> **Task prompt**: Please copy every line of the data in which the string "progress" appears.

[Front-end code edit data]
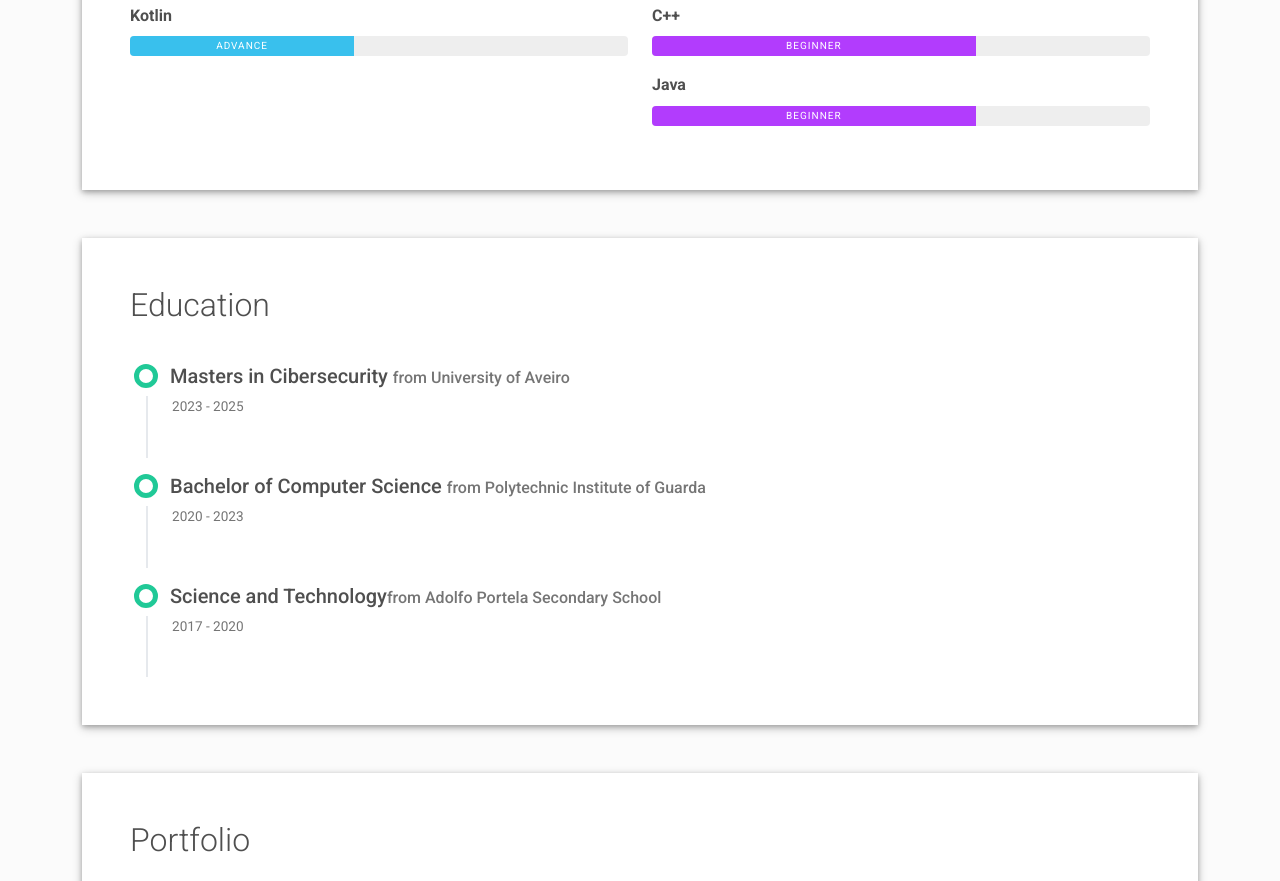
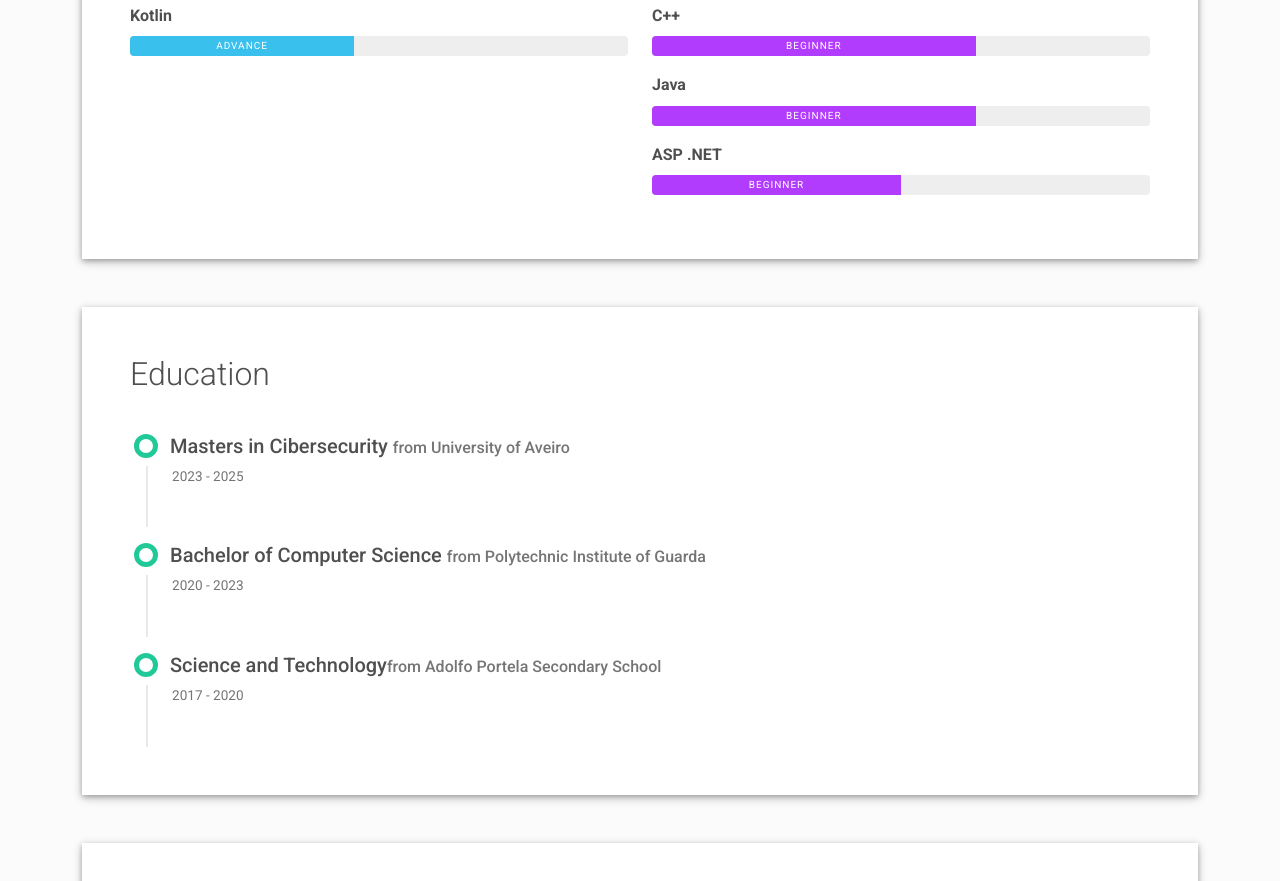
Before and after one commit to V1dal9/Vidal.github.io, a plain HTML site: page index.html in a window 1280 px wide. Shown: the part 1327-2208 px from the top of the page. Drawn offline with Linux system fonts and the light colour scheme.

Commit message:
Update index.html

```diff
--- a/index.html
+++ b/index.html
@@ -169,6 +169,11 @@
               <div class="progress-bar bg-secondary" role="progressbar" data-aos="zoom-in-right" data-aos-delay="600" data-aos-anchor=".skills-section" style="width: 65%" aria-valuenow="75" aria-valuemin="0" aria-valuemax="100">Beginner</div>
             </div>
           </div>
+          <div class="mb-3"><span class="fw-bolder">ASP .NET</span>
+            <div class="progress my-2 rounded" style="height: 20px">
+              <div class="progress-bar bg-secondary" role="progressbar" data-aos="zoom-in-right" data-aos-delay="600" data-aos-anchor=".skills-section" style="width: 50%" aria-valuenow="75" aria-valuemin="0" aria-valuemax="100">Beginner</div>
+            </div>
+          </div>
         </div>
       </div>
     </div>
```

> **Output**:
               <div class="progress-bar bg-secondary" role="progressbar" data-aos="zoom-in-right" data-aos-delay="600" data-aos-anchor=".skills-section" style="width: 65%" aria-valuenow="75" aria-valuemin="0" aria-valuemax="100">Beginner</div>
+            <div class="progress my-2 rounded" style="height: 20px">
+              <div class="progress-bar bg-secondary" role="progressbar" data-aos="zoom-in-right" data-aos-delay="600" data-aos-anchor=".skills-section" style="width: 50%" aria-valuenow="75" aria-valuemin="0" aria-valuemax="100">Beginner</div>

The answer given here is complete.